More than 99% of clinical trials for Alzheimer’s drugs have failed, suggesting that our current knowledge of the mechanisms underlying Alzheimer's Disease (AD) is incomplete. This week, a group of scientist from MIT, Harvard, Stanford, and UCSF have identified an important new mechanism by which the synapses in the brain are lost in an animal model of AD. Dr. Beth Stevens, Ph.D., and team, found that a developmental process has gone awry, causing some immune cells (microglia) to "eat" (phagocytosize) the connections (synapses) between neurons. In the development of the brain, a protein called C1q sets off a series of chemical reactions that ultimately mark a synapse for destruction by microglia. The microglia are glial cells that have macrophage-like properties and are resident in the CNS. In the AD model, C1q is highly elevated.

Using two AD mouse models, each of which produces excess amounts of the β amyloid protein (a biomarker of AD), and develops memory and learning impairments as they age, she and her team found that both strains had elevated levels of C1q in brain tissue. When they used an antibody to block C1q from eliciting microglial-based destruction, however, synapse loss did not occur. Microglia only destroyed synapses when β amyloid was present, suggesting that the combination of protein and C1q is what destroys synapses, rather than either element alone.
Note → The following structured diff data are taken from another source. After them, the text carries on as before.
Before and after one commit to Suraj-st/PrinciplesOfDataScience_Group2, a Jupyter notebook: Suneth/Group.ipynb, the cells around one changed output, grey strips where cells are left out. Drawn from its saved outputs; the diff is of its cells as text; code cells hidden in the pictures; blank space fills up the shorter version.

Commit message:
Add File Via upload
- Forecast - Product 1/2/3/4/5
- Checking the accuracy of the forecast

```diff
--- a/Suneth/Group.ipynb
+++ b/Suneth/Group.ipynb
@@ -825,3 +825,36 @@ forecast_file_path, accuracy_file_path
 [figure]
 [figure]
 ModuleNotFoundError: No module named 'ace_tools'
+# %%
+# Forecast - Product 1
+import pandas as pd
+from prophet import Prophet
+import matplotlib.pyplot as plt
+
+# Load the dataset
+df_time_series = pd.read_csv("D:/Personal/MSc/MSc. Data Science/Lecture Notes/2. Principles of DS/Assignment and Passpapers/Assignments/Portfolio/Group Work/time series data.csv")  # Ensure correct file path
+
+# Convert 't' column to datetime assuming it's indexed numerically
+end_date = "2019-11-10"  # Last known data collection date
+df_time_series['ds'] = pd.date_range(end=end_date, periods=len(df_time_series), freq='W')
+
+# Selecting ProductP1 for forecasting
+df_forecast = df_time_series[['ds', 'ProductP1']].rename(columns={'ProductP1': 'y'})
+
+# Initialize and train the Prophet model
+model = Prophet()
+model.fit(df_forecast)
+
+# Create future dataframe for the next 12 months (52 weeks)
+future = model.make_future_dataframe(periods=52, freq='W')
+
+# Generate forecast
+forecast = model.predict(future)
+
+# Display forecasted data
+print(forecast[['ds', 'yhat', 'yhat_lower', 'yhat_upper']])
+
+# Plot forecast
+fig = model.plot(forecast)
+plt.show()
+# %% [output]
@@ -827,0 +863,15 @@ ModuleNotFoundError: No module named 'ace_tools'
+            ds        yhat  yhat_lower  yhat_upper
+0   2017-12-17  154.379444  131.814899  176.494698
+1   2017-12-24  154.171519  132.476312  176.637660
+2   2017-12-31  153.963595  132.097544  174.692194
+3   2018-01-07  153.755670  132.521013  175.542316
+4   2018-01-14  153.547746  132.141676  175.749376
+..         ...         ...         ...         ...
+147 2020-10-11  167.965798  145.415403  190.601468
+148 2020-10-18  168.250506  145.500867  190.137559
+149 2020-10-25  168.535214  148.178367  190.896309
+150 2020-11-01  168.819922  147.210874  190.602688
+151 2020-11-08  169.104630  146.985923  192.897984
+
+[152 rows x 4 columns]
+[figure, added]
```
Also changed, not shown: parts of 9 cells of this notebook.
Professor Stevens has helped to start a company to develop a monoclonal antibody to block C1q for the treatment of AD. However, one must be careful about interpreting these results for the sake of therapeutic development. Using animal models for disease, especially models that don't mimic the etiology of the disease, in this case a transgenic mouse, often don't translate well to the clinic. However, the basic science in these studies is excellent, and gives us very important clues about nervous system function, and one of the pathways that may have gone awry in Alzheimer's.